(Dataset entries):

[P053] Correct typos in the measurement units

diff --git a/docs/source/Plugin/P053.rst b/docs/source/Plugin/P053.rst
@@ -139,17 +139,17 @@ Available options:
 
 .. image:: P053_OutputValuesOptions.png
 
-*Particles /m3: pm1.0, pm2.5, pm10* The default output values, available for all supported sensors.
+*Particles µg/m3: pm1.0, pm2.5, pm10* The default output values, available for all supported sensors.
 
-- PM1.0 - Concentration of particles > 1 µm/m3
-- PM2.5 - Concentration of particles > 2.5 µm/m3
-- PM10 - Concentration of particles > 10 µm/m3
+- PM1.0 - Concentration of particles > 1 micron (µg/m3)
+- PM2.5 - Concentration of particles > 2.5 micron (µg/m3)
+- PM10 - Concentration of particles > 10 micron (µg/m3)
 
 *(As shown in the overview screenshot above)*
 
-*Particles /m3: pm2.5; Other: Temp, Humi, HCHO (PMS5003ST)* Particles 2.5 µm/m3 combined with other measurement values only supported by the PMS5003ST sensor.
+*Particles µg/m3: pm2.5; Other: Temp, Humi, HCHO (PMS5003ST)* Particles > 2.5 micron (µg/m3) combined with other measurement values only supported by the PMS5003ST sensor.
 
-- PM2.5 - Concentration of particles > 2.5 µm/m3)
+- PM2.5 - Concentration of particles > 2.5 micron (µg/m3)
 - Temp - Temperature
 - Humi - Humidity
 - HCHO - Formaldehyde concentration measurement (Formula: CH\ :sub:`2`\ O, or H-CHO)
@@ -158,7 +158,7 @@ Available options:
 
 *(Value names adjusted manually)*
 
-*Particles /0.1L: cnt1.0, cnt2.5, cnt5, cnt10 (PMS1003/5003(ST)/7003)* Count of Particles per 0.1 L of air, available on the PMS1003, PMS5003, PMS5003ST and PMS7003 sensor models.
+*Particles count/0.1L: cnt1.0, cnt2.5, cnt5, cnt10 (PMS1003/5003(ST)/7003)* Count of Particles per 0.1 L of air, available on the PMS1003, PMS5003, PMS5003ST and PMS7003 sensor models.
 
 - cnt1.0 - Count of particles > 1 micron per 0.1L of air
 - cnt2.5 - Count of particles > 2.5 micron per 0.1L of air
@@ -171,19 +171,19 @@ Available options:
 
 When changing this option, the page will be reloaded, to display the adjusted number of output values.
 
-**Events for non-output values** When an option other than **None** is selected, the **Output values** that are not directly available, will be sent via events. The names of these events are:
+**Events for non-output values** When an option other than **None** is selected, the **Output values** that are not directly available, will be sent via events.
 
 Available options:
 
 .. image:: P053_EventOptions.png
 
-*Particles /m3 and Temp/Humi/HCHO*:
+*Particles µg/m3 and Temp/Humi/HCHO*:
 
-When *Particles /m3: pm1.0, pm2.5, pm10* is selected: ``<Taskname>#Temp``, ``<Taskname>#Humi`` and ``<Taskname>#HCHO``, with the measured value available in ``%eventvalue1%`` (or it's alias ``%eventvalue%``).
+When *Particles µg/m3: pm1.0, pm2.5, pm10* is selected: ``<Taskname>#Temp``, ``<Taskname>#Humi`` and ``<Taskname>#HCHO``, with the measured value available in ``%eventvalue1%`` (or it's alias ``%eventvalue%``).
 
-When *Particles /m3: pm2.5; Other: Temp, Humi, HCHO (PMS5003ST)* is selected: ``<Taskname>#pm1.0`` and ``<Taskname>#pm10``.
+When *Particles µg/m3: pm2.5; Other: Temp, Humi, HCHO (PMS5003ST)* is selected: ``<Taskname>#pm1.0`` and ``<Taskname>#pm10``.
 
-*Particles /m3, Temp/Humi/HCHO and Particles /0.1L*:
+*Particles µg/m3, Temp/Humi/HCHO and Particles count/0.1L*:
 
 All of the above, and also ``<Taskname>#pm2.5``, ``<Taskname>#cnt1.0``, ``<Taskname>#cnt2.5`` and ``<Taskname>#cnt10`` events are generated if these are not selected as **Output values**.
==
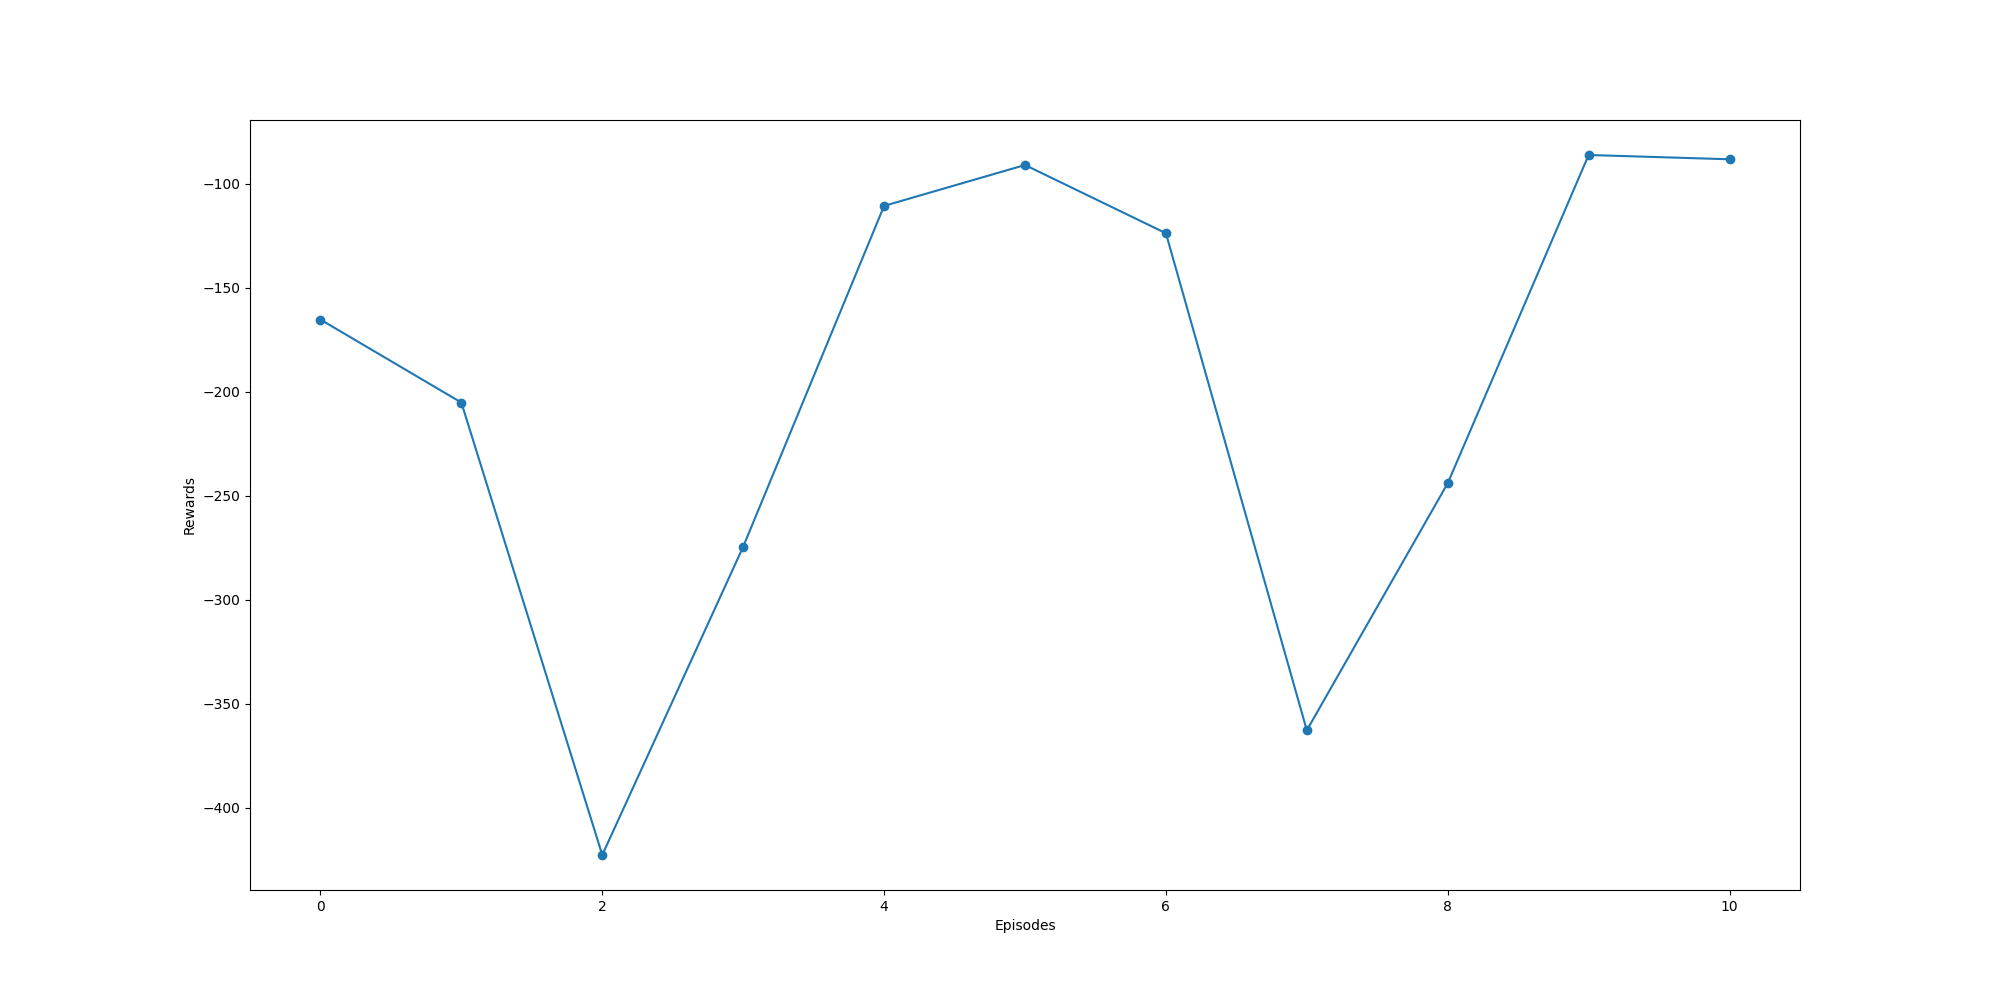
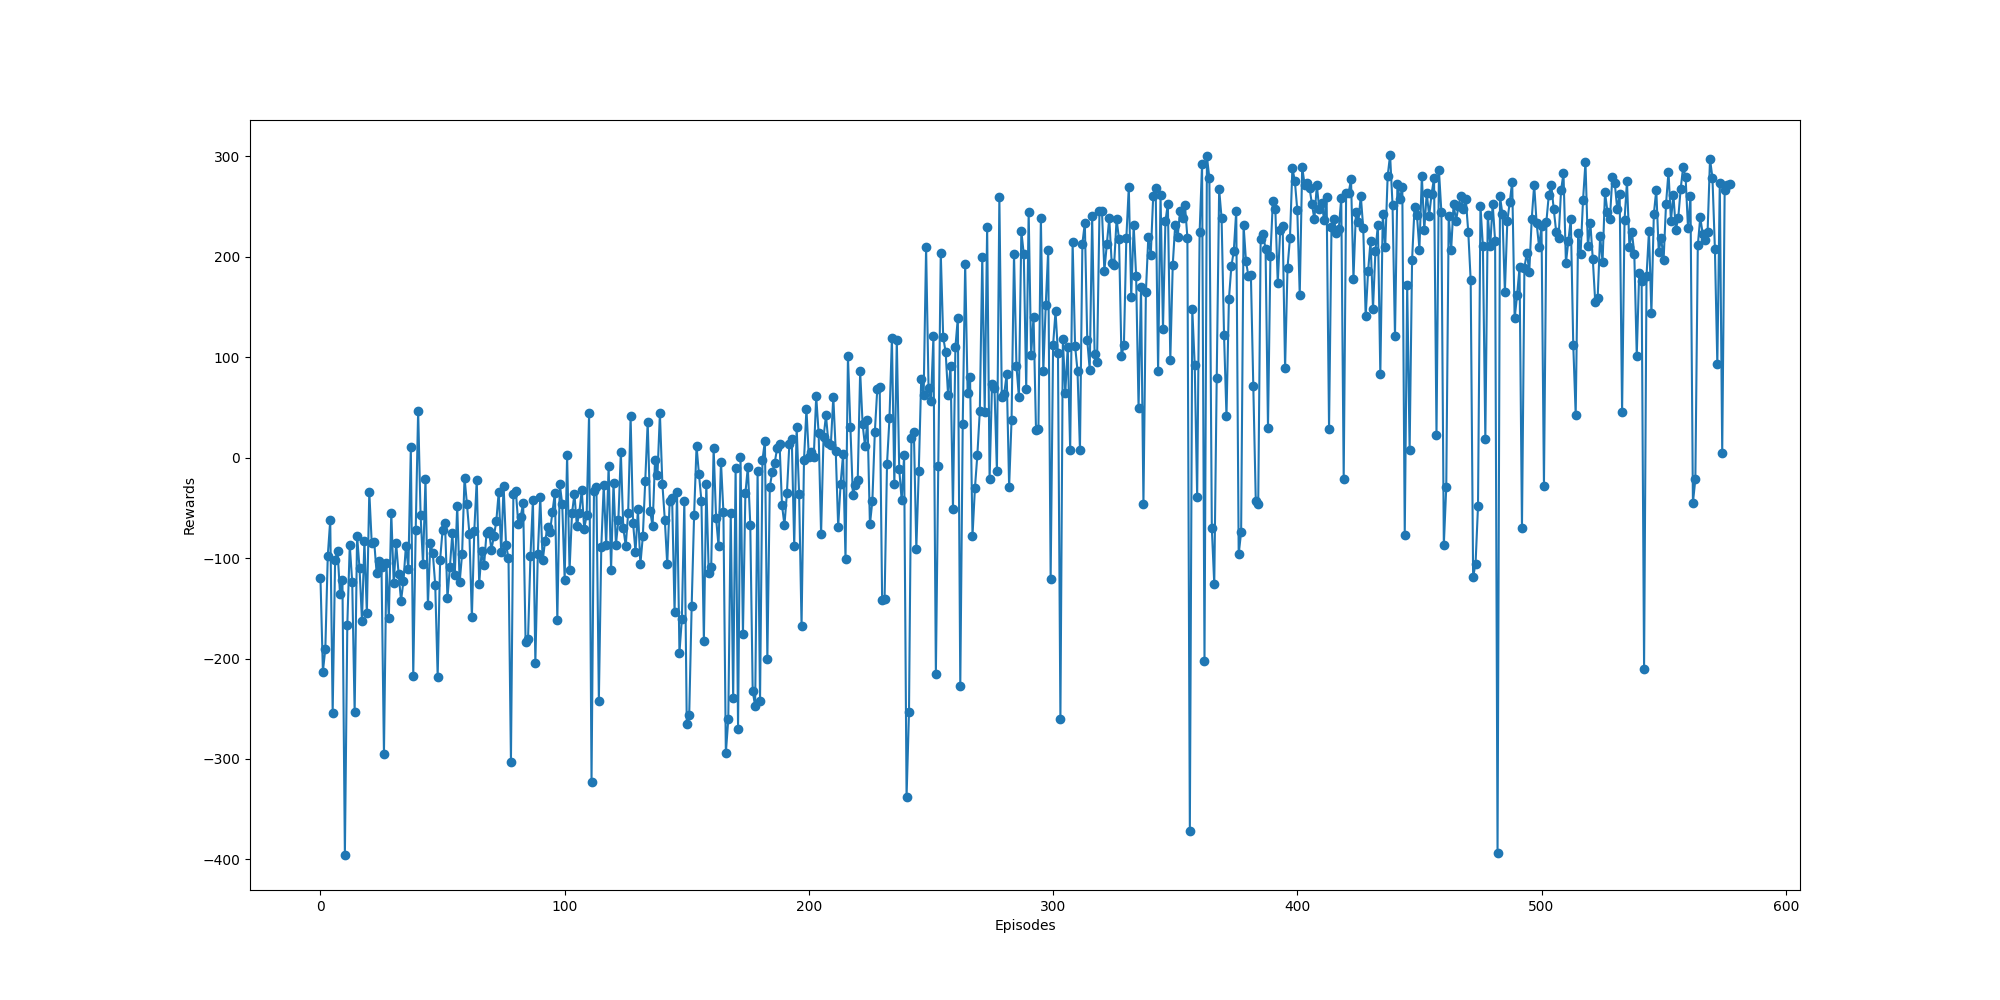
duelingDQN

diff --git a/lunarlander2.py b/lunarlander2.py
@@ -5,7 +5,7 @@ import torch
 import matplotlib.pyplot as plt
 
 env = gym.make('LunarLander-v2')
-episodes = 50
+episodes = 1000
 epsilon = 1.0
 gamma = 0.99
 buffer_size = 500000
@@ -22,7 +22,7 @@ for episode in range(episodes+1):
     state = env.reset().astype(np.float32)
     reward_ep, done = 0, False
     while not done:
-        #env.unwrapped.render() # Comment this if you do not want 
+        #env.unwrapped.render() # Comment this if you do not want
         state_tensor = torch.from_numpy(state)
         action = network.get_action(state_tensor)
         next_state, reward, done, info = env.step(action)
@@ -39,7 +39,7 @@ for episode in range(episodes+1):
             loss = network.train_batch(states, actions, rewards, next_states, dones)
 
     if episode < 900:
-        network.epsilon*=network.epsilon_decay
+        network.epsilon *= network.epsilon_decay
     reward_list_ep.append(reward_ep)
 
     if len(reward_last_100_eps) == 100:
* * *
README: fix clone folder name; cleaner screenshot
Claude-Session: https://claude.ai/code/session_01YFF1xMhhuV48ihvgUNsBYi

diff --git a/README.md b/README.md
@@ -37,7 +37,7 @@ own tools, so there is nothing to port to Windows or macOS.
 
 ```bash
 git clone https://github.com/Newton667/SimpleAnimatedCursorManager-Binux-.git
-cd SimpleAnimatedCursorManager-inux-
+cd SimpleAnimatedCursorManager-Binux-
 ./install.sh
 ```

(What to produce): State the number of lines in the material above in which the string "micron" appears, with no accompanying text.

(Solution for this task): 7